This weekend I participated in PodCamp Toronto, an unconference about social media with hundreds of participants. We had close to 80 sessions over the weekend, and a good number of them talked about or mentioned the newest social media darling, Pinterest. As a long-time blogger, I think of Pinterest as a photo blog with some advanced functionality, but the rest of the world sees it more like an online scrap book or bulletin board. With Pinterest, users "pin" images they have found around the Internet that inspire them to a "pin board". Individuals can have many different pin boards. People can repin images they see on other pinboards to their own boards. And the platform is taking the social media world by storm, feeding into the whole new content curation frenzy.
Because of its visual nature, pinboards are being used extensively for things like collecting design, home decor and clothing ideas. Libraries are collecting covers of books on different topics. And one of my favourite examples is marketing guru/speaker/author David Meerman Scott's Great Surfing Waves! pin board that he has tucked in amongst his boards of marketing infographics and ebooks.
So what's the problem?
Well,Kirsten Kowalski, a U.S.-based photographer who also happens to be a lawyer decided to dig a little deeper after the question of copyright came up amongst her friends on Facebook. The results are her extensive discussion in the February 24th blog post Why I Tearfully Deleted My Pinterest Inspiration Boards. Here is a brief summary of her discussion:
- The culture amongst Pinterest users is that sharing photos and other images you have created yourself is too much self-promotion. As a result, users take others' images from all over the internet for use on pin boards.
- A link is retained back to the original websites the image came from, so there is an impression people will click through to those sites; however, most people do not click through, but instead just "repin" to their own boards.

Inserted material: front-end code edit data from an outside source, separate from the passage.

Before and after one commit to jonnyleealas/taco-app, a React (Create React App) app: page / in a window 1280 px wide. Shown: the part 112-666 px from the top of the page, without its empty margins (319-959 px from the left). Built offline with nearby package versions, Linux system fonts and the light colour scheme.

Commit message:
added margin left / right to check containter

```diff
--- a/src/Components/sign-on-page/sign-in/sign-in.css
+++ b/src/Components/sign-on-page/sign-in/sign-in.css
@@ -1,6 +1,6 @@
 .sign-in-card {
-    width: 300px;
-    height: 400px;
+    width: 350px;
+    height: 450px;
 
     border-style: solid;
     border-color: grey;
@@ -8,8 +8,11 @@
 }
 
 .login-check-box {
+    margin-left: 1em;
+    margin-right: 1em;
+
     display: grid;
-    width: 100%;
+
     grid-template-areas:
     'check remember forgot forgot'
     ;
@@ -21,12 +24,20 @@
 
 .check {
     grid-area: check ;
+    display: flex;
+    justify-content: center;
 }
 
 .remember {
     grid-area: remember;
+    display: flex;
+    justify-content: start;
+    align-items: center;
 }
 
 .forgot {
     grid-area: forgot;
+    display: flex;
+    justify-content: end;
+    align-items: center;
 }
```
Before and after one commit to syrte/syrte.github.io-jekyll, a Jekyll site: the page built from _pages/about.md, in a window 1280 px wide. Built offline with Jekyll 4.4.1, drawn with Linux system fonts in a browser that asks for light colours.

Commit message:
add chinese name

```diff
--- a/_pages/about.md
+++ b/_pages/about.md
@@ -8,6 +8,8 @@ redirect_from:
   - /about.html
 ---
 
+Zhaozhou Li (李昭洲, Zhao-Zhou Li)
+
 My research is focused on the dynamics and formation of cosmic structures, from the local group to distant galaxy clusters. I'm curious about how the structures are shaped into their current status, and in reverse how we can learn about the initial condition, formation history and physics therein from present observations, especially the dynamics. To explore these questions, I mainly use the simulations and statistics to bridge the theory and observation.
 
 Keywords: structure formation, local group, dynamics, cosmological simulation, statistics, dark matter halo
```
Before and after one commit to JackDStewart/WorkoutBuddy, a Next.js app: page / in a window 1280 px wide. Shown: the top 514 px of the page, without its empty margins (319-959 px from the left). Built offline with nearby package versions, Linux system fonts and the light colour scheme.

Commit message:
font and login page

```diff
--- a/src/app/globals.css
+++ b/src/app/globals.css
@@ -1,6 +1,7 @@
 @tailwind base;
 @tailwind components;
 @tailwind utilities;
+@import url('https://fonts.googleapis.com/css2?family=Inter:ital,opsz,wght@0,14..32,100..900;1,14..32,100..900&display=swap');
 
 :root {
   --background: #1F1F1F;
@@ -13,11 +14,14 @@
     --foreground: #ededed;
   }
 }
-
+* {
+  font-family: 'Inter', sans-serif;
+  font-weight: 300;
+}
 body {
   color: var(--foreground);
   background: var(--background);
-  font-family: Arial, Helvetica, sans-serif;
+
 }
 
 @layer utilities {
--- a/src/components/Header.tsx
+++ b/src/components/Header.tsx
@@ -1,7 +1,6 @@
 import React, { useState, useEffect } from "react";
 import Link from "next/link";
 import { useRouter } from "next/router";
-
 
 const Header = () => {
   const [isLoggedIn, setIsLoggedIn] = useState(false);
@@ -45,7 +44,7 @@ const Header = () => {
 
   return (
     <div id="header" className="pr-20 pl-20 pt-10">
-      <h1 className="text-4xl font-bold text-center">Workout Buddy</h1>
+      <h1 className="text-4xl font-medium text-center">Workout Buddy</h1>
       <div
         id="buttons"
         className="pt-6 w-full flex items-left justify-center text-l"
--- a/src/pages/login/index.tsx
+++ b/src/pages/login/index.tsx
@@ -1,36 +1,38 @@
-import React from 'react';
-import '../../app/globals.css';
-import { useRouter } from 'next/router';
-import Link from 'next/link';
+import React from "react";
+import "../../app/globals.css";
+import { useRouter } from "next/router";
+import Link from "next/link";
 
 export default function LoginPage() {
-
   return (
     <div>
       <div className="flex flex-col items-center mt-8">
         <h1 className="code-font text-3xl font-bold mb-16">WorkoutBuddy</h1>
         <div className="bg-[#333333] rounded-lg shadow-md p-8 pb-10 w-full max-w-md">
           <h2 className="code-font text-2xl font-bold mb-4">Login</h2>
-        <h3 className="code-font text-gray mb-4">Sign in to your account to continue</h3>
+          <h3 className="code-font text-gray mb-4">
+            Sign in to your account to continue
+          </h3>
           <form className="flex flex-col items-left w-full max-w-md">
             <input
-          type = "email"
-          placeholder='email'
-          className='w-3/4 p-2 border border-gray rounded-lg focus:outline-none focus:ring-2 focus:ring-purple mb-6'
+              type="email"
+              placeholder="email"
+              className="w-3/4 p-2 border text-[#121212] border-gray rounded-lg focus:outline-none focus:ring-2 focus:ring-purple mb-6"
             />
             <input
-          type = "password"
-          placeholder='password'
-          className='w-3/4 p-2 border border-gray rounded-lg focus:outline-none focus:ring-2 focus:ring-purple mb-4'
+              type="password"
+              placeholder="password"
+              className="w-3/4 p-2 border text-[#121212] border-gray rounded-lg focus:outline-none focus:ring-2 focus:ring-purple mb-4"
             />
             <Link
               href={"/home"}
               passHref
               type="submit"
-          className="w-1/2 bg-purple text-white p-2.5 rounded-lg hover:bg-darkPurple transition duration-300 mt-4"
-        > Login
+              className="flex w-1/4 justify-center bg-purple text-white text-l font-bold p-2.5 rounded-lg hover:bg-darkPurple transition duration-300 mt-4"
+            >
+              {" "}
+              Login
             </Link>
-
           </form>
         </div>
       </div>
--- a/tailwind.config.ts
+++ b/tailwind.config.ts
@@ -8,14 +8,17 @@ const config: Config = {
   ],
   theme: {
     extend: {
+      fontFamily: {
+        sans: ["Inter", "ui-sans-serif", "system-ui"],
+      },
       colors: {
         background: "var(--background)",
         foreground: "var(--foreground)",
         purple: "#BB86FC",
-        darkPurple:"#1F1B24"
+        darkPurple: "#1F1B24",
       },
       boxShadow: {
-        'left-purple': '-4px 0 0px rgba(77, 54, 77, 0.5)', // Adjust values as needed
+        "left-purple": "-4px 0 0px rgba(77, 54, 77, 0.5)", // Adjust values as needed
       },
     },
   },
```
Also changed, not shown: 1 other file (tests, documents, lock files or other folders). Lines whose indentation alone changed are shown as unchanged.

- The images being used are larger than thumbnails (which caselaw has shown are acceptable to use without specific permission).
- The Pinterest's user agreement says that users should only post that which they have copyright permission to post. And the company that owns Pinterest absolves itself of any liability.
- This is similar to the user agreement from the former music sharing site Napster, and a lot of people ended up being sued for their use of the site.
So, individuals need to ask themselves if it is worth the risk to pin others' images. Kowalski decided that, for her, it was not.
What about you–do you think the risk is low? And what about copyright laws–do they need to catch up to use as it is changing?